Considering the many ties of business and of association which bind Americans and Canadians together, the American people are culpably obtuse to the present plight of their northern neighbors. The Canadians are passing through a great crisis in their national history. At an unfortunate moment in their economic development, when the work of taking possession of their rich natural heritage was suffering a costly check, they were suddenly compelled to accept their losses and divert their capital and energy to an essentially foreign service.
No one can be more tired than the reformer of the perpetual cry that disaster is the price of competitive anarchy. For at least a generation radicals in England have been arguing that industry conducted as a scramble for profits was a menace to the country. They pointed to the normal horrors of peace, they painted pictures of what might be, and were put down as theorists who did not comprehend the sacred mysteries of business. They were treated as the trustees of Pennsylvania’s university or the New York Times would like them to be treated.
Political Thought in England from Herbert Spencer to To-day, by Ernest Barker. (Home University Library.) New York: Henry Holt and Co. 50 cents net. When peace has at last been signed, and the world becomes in some sort a reasonable place, Englishmen will be compelled to turn to the reconstruction of their political life. What is the mental attitude in which they will approach that task? Whence will be drawn its deepest inspiration? To these questions Mr. Barker's book is in some sort an answer. It is a valuable book.
I was told authoritatively the other day that the editors of the popular fifteen-cent magazines, an increasing and formidable army that is driving the book trade to its last intrenchment, thus exhort all contributors: "Don't be literary! Whatever you do, don't be literary." Some time since I was requested, for reasons that will not interest the public, to read carefully the contents of a certain magazine.
When Gabrlele d'Annunzio offered himself recently as a common sailor in the Italian navy, some of his critics smiled and put it down to the theatricality of the man.
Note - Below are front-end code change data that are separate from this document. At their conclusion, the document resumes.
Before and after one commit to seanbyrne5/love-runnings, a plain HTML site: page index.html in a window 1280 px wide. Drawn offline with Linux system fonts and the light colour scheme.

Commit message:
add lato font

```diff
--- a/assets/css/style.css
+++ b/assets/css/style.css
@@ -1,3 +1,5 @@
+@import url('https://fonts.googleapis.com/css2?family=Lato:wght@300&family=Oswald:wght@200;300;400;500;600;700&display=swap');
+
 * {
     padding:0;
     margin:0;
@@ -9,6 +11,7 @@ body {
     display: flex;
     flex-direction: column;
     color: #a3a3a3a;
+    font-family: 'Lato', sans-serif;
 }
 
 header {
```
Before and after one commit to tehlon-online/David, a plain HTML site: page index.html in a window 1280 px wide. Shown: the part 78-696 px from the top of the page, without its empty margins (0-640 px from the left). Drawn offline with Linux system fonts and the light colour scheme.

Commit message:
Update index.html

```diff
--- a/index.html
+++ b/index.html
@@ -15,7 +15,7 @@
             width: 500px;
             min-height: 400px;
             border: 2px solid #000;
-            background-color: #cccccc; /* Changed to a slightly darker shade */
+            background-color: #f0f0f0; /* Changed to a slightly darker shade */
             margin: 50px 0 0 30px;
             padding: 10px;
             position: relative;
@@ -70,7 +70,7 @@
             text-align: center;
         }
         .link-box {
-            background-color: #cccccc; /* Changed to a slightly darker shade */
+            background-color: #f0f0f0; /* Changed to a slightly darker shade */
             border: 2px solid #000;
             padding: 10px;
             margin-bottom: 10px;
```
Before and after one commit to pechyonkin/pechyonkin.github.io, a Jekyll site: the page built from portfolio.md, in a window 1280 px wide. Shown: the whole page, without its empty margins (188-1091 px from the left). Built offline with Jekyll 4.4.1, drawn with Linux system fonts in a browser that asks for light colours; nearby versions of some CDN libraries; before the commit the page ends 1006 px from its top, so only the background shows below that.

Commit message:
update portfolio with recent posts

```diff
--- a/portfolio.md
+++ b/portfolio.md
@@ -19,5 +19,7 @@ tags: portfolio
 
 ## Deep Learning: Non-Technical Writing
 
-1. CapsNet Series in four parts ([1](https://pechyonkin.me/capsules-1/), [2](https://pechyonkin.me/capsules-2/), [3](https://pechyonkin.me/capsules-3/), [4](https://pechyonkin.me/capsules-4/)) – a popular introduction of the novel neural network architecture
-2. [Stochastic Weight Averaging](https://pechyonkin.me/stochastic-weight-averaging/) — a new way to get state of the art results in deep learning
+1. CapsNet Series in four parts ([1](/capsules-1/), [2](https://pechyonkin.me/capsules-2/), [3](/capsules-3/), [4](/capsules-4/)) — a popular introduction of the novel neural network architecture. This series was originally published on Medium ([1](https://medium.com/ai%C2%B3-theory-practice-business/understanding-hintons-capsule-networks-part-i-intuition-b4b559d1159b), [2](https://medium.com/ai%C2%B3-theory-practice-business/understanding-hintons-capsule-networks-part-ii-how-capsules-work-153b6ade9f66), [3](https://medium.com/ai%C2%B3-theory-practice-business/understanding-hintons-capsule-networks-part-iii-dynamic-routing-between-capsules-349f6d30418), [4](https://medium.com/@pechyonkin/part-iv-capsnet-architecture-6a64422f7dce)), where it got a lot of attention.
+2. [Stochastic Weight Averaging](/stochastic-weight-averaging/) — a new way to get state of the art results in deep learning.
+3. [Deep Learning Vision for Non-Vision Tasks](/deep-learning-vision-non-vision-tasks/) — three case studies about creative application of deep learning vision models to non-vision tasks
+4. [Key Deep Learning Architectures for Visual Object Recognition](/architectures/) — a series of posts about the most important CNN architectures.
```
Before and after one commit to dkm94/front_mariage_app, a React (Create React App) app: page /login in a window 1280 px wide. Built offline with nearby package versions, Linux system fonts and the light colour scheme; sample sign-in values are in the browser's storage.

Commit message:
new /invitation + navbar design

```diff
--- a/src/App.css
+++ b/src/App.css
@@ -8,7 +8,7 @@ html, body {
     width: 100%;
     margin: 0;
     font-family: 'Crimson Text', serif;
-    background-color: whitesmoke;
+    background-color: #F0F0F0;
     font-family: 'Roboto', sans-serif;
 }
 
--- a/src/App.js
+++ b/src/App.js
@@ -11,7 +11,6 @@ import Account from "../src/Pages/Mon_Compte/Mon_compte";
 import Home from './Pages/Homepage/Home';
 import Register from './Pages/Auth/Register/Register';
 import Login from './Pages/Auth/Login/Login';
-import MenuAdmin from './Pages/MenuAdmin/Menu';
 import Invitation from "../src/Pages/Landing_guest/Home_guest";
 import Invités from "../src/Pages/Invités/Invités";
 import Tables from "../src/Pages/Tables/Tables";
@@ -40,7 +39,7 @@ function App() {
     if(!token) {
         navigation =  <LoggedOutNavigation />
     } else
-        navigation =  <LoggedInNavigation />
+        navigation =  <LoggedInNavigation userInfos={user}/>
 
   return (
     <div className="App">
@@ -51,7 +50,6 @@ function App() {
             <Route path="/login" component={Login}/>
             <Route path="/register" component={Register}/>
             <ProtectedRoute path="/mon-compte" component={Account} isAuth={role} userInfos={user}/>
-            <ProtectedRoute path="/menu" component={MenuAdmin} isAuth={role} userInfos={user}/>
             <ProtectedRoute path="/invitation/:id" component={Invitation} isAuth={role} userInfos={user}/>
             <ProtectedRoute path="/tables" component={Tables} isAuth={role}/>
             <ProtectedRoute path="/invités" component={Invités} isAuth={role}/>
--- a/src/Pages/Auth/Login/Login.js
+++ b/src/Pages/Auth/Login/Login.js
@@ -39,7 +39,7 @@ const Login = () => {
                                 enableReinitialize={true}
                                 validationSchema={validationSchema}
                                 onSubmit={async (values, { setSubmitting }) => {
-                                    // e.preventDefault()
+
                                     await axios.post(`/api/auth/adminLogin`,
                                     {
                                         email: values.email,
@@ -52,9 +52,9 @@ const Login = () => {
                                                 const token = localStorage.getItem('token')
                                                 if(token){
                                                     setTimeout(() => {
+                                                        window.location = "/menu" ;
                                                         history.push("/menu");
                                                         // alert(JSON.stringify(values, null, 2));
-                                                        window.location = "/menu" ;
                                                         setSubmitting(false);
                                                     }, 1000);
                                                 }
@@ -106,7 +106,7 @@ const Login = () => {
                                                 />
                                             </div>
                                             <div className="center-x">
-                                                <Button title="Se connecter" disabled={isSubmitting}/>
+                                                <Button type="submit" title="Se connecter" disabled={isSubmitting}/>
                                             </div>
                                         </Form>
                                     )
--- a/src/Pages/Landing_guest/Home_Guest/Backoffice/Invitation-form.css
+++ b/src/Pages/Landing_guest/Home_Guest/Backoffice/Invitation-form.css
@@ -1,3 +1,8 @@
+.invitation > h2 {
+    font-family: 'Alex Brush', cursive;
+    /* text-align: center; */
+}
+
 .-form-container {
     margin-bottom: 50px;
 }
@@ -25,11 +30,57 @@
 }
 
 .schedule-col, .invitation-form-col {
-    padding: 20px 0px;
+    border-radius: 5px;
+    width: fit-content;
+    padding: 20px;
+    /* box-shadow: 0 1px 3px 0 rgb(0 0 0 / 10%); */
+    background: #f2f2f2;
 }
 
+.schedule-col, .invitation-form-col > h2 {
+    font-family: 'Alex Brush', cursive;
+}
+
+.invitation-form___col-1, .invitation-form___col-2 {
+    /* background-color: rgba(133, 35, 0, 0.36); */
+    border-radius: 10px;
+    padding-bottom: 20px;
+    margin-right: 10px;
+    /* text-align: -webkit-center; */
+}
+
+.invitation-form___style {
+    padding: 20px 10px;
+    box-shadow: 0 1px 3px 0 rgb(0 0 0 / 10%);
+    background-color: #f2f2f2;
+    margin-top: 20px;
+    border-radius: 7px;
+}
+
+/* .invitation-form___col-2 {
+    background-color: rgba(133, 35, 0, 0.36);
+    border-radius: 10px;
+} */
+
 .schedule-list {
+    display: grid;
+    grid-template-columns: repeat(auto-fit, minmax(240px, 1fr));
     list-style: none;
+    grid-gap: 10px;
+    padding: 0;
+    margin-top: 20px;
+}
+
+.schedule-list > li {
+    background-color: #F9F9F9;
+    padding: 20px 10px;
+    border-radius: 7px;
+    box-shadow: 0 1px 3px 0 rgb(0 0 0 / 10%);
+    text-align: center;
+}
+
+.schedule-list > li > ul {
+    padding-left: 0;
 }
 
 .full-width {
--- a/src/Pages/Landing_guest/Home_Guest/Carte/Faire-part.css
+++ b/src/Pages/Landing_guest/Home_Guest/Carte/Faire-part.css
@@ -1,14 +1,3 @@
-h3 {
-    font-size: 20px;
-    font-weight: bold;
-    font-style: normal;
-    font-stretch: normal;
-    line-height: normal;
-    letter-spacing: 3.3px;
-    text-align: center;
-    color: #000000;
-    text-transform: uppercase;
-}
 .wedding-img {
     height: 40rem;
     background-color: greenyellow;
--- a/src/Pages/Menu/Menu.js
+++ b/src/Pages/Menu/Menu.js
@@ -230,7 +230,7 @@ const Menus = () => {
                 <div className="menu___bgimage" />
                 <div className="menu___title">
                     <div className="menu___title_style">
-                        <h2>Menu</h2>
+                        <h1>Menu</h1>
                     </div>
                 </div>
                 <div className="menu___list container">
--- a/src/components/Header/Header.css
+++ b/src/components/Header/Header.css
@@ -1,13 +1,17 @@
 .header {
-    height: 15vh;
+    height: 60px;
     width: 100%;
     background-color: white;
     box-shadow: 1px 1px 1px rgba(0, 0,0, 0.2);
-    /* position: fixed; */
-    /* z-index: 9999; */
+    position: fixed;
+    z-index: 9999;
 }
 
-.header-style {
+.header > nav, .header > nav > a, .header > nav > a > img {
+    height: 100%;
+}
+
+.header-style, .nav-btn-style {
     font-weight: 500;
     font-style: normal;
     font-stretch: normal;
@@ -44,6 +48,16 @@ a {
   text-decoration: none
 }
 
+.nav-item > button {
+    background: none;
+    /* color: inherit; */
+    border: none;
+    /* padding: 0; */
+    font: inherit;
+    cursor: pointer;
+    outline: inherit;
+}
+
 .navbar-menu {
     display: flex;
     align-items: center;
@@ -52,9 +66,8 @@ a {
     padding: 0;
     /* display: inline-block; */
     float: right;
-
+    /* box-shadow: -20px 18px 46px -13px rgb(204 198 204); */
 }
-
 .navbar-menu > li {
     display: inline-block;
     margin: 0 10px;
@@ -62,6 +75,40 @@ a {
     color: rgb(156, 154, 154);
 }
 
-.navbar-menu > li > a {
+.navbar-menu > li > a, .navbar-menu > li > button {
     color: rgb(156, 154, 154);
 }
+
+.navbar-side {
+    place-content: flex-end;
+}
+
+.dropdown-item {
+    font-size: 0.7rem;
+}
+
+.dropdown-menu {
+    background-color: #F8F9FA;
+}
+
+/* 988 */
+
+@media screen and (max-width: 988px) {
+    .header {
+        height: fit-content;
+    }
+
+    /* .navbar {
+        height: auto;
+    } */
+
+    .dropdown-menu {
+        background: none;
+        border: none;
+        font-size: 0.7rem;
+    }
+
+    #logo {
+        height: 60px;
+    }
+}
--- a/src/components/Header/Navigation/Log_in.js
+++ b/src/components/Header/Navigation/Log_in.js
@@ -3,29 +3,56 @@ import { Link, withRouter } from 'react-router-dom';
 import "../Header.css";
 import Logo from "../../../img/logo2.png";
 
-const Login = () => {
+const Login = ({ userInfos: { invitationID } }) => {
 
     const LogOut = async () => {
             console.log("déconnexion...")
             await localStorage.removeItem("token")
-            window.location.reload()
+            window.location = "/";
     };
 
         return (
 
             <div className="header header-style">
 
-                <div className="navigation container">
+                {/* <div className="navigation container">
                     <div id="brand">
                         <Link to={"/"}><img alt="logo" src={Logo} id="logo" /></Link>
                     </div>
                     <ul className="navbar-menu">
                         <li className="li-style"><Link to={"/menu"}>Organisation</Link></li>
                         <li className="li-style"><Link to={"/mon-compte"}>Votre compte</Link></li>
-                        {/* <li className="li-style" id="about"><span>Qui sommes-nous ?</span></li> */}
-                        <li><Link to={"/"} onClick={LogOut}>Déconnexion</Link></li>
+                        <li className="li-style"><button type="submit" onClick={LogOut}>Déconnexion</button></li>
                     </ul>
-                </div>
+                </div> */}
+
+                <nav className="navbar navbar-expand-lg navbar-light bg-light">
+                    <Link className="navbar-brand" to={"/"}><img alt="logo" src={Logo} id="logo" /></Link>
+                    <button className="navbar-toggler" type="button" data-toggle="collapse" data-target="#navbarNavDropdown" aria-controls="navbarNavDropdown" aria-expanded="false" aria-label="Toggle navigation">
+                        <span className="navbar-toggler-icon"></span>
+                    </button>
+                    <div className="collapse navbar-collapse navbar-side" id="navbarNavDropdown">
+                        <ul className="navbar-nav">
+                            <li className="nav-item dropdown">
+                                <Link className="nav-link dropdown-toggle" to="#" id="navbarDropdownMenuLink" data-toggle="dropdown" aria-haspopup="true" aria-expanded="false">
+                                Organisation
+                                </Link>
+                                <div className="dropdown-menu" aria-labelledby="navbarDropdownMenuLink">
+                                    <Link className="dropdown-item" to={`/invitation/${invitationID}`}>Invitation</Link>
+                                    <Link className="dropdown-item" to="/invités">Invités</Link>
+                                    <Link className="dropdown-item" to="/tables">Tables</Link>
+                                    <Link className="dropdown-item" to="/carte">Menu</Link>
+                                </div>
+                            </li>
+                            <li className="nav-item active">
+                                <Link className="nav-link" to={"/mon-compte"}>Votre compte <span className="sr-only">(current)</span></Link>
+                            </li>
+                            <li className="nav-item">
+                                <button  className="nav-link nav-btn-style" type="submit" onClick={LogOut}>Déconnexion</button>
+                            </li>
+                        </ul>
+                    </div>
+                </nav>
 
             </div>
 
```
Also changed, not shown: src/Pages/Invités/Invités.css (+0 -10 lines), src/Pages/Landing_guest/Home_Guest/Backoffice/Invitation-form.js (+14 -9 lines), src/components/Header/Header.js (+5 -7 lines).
But, apart from the fact that there is a different measure for theatricality in north and south, they were almost certainly wrong. The Italian authorities took him at his word, gave him a chance of varying his offer, and the poet of fifty-two is now a lieutenant in the army. Long ago, before the end of his military service, he won his stripes. Politically d'Annunzio is hard to place.
ACCORDING to assurances reaching this country from many sources, the German retort to the last American note will be "conciliatory." Judging by the sinking of the Armenian, the German desire to conciliate the United States must not be allowed to interfere with the practice of killing Americans in the war zone. Discussion of the bearing of the Armenian case upon the controversy, however, must be postponed until a full investigation of the facts has been made. In any event, the tension of American public opinion has been very much relaxed. It is believed that war will be avoided.
A convention of working women was held recently in New York City. Teachers and office cleaners, glove and shoe makers, beer bottlers and telephone operators, garment workers, waitresses, candy and brush makers, stenographers, clerks and laundry workers, met to discuss industrial problems, to consider conditions in industry and shape and direct them. Even in the first days the difference in the character of this convention manifested itself in a spirit of fellowship and festivity, in verses and songs, in nonsense rhymes and general merrymaking.
It was off and on through a wakeful night that I read this book. This I read while waiting for an honest broker to impart the bad news. This I read after eating too much luncheon. Which of these sentences tells the truth about the book reviewer? He hardly ever lets us know, yet his review is dyed in circumstance of this order. Nor should we be less surprised, most of us, if he told us such things than if he mentioned his pulse, temperature, or systolic and diastolic blood pressure.
In the the Malay Peninsula, when a magician wants to dispose of an enemy he makes an image like a corpse, a footstep long; then, to achieve his purpose, he follows this recipe: "If you want to cause sickness, you pierce the eye and blindness results ; or you pierce the waist and the stomach gets sick.
Alone in the old basement barber shop she sat reading a magazine at her manicure table. Her eyes devoured the story and she lifted them reluctantly to meet a customer. She was arrestingly pretty. She looked out quite gravely at the customer without closing her magazine. "The barber's out to lunch." The visitor hesitated. He could not help being invited by her appearance. "I left my razors," he told her. "Do you think I could find them?" She left her table in the corner and came along the littered marble counter. At first sight she was frankly enticing.